- AIM OF THE EXERCISE
In the material below, identify each line bearing the word "left". Reproduce those lines.

- MATERIAL TO PROCESS
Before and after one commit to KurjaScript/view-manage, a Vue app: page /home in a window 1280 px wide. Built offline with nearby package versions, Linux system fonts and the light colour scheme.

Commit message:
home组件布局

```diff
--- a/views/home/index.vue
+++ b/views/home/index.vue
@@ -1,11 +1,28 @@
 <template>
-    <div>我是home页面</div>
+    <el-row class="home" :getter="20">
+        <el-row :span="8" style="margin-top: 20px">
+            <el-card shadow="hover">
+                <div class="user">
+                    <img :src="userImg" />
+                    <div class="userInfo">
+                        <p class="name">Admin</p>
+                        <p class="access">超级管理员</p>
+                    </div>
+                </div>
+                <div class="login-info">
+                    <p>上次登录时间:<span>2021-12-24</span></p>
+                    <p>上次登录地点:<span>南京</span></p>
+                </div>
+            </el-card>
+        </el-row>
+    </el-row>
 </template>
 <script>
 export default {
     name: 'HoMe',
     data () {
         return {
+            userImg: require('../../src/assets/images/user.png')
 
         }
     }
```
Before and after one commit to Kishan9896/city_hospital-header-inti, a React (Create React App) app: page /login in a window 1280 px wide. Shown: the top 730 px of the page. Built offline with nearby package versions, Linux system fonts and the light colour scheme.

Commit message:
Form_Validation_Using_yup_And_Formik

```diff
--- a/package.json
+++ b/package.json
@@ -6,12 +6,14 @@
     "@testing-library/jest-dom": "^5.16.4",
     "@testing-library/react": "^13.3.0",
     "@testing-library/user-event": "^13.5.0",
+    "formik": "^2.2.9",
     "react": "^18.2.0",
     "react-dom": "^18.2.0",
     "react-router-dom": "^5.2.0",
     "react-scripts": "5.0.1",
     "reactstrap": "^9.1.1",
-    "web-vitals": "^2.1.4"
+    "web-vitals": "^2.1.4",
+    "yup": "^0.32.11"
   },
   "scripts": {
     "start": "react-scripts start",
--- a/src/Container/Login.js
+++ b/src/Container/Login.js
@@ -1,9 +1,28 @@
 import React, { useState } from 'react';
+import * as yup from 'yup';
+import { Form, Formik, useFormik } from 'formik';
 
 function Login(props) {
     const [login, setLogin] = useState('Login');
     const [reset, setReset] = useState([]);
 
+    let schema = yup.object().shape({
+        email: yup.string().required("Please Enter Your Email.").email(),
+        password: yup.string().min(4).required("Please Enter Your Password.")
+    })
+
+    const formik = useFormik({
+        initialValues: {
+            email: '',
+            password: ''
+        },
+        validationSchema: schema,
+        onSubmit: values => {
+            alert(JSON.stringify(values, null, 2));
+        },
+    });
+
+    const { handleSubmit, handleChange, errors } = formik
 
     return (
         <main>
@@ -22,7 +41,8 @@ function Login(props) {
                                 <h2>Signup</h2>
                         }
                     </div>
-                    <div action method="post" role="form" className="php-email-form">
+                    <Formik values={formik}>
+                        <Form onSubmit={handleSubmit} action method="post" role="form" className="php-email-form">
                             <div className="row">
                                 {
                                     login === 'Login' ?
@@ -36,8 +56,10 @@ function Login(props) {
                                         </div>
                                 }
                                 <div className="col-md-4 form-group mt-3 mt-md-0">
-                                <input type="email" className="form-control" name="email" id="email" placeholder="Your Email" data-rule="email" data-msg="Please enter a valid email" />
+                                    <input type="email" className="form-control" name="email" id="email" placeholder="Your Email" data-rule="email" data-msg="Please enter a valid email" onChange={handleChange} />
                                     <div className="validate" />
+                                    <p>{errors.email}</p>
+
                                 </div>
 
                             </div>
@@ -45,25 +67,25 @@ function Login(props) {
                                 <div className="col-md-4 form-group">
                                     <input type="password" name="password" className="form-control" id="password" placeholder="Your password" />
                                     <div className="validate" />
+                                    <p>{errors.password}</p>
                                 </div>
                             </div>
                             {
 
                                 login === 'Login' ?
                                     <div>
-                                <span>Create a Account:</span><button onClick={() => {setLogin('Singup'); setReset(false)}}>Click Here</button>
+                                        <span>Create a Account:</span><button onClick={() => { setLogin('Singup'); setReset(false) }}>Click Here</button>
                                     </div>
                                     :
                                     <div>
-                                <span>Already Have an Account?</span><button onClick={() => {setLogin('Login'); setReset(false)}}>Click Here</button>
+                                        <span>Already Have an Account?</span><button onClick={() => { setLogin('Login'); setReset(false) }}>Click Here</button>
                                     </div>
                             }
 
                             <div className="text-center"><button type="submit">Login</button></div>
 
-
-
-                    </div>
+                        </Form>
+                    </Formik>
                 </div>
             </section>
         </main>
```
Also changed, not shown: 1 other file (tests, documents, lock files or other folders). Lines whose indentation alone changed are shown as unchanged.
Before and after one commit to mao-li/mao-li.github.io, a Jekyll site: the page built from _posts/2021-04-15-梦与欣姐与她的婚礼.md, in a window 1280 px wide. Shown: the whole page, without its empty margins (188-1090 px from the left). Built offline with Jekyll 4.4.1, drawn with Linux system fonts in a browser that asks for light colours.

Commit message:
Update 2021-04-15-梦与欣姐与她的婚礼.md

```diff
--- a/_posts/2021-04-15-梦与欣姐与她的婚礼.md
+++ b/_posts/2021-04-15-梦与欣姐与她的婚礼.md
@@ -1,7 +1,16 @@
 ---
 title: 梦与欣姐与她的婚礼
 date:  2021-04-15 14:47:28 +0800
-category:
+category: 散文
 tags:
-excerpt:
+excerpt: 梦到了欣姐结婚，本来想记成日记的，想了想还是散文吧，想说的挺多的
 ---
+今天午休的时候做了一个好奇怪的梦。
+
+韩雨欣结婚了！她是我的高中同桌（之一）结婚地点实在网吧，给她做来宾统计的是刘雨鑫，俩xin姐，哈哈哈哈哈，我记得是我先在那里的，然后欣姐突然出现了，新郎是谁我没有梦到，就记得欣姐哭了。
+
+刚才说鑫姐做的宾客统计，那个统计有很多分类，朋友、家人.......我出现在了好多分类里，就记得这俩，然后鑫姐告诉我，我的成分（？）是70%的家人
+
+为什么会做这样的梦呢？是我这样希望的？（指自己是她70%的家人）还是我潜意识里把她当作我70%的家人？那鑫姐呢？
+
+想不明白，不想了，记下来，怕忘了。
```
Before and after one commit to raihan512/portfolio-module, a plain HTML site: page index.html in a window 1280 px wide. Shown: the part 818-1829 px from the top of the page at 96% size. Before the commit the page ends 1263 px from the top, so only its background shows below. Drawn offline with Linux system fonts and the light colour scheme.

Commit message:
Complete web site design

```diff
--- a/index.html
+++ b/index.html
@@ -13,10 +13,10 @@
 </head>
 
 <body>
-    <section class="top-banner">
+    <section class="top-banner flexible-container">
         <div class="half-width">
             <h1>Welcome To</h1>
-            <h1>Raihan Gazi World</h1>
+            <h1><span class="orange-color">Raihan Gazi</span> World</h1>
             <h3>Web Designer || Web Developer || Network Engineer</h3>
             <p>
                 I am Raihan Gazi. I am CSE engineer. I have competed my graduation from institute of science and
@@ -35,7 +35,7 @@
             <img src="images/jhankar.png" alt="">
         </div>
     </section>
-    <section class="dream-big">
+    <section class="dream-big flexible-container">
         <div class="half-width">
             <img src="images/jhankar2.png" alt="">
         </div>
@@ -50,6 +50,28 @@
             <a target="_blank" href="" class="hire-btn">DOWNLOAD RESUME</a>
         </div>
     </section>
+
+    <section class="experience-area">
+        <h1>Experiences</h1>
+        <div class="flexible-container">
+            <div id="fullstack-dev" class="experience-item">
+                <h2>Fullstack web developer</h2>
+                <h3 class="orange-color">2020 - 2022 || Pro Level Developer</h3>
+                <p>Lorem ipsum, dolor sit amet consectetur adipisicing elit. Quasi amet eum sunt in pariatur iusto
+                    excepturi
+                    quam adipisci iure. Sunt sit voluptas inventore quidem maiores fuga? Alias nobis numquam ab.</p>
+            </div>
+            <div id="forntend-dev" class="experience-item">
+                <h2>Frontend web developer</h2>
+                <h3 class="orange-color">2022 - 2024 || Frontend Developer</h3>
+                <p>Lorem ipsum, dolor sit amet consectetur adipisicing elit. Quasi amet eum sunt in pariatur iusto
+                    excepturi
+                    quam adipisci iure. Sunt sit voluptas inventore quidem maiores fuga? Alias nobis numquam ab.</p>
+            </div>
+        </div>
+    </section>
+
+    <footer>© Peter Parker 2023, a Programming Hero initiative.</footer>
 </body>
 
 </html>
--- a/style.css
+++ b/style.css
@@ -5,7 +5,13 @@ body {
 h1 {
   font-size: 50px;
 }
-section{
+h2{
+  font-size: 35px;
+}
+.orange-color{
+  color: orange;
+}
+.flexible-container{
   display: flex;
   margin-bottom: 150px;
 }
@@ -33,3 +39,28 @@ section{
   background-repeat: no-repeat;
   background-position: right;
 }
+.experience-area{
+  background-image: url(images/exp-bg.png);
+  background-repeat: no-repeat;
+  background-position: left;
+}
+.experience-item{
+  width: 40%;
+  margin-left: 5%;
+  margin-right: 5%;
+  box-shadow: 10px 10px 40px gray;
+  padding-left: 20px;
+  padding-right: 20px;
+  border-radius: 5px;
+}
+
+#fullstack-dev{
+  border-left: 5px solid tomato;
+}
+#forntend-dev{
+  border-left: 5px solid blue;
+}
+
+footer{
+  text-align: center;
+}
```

- RESPONSE FOR THIS EXERCISE
Before and after one commit to mao-li/mao-li.github.io, a Jekyll site: the page built from _posts/2021-04-15-梦与欣姐与她的婚礼.md, in a window 1280 px wide. Shown: the whole page, without its empty margins (188-1090 px from the left). Built offline with Jekyll 4.4.1, drawn with Linux system fonts in a browser that asks for light colours.
+  background-position: left;
+  margin-left: 5%;
+  padding-left: 20px;
+  border-left: 5px solid tomato;
+  border-left: 5px solid blue;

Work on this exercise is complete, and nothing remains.